It's easy to paint the US' current account and budget deficits as ticking time bombs for the US. Certainly they are cause for concern, but as Cfalk, BarfBag, and Yyz717 pointed out, the situation isn't that simple.
With the yuan pegged to the dollar, China has effectively abandoned an independent monetary policy -- the peg forces it to "outsource" its monetary policy to the US Federal Reserve. In the past, I often wondered why, with real US interest rates in negative territory, inflation hasn't shot up here as would be expected. The reason is that Asia, especially China and Japan, are sopping up the excess liquidity. The US gets cheap goods manufactured abroad, keeping prices down and domestic real incomes up, and pays for them with Treasury notes. As CFalk said, we're importing billions of dollars in actual products and exporting money in return. For the mean time, it's actually quite a nice situation for the US consumer: the Chinese are paying for our wars and tax cuts in exchange for
getting to sell us cheap stuff.
Why are they doing this? The current relationship is symbiotic, in a twisted sort of way, but it is not necessarily symmetrical. The US' current account deficit is a much bigger deal to China than it is to us. China does not yet have the domestic consumption base to absorb the massive increases in output produced by its physical investment boom. If it floats the yuan and exports crash, China's economy will crash along with it. Japan's domestic economy is stagnant; its growth is purely export-driven and depends on a weak yen-strong dollar paradigm.
In contrast, trade makes up a smaller percentage of the US' economy than any other developed nation. GDP is growing at a respectable if not spectacular rate. Despite the best attempts of the media and the Democrats to convince us that we're in another Great Depression, the labor market is in decent shape from a post-bubble perspective -- people need to realize that the late 1990s were a speculative aberration, not a healthy and sustainable climate, and are not coming back. While it wouldn't be pretty, the US could live without China and Japan. China and Japan cannot live without us.

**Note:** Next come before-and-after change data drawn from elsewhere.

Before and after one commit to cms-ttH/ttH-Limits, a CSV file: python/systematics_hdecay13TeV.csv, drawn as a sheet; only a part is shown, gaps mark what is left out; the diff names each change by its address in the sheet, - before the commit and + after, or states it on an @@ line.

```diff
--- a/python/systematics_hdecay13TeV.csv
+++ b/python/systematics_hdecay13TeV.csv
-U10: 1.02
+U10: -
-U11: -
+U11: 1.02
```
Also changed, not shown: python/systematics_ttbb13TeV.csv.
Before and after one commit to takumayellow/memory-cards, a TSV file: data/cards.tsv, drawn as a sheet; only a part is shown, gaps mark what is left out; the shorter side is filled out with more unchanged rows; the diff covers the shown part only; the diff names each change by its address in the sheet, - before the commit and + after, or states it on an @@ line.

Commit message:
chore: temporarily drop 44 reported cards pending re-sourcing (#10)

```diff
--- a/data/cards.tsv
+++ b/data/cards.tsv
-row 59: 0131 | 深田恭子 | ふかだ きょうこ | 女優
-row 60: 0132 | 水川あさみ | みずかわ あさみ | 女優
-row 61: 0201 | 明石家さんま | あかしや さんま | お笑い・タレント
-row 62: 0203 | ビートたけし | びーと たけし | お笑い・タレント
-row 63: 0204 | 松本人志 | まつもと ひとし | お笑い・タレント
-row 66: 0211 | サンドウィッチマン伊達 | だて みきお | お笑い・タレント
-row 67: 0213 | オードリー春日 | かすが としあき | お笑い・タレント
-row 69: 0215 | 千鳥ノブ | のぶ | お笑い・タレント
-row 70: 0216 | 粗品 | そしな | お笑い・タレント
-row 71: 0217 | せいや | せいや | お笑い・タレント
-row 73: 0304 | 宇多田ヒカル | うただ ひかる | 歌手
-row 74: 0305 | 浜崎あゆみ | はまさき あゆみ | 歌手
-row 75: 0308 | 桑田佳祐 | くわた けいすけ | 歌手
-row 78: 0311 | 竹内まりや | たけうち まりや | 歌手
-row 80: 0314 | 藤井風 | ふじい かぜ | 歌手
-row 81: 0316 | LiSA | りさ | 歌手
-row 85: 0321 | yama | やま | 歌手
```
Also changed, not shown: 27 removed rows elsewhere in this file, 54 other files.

On the other hand, China's current policies are unsustainable. Its trade surplus and pegged currency force it to continue buying Treasury bills to prop up the yuan. This causes rapid expansion of the domestic monetary base, and China cannot tighten up the money supply without breaking the peg. The result is inflation: CPI growth is reaching double-digit levels in spite of deflationary increases in output. Producer prices are likely rising even faster. Making matters worse, the investment boom is at least partially a speculative bubble fueled by loose monetary policy. This is compounded by the government's determination to direct investment into politically expedient but economically inefficient routes.
The risk of a hard landing is real. http://www.atimes.com/atimes/China/FK12Ad05.html
sums up the situation nicely. In particular, this chart is the best analysis I've seen:
In many respects, China's situation is much more unstable than America's. Absent a complete abandonment of economic liberalization, it is probably inevitable that China will one day become an economic superpower, but that does not mean the road will be smooth and easy. There is every reason to believe that China's meteoric rise will not continue indefinitely.
The US Federal budget deficit is not especially high as a percentage of GDP. It has historically been at significantly higher levels, especially during the World Wars and in the early 1990s, and other countries' debts are much larger as a percentage of GDP than ours is. The US faces far more serious long-term demographic problems
, specifically the massive unfunded liabilities looming in Social Security and Medicare. These must be addressed sooner rather than later: I would rather have the government spend $2 trillion now transitioning Social Security to a viable long-term structure than face a $20 trillion accumulated deficit when the so-called "trust fund" runs out circa 2030. Compared to $50+ trillion in unfunded liabilities coming due in the next half-century or so, an $8 trillion debt accumulated over the past 25 years is not terribly worrisome.
[Edited 2004-11-22 07:28:18]
Keynes is dead and we are living in his long run.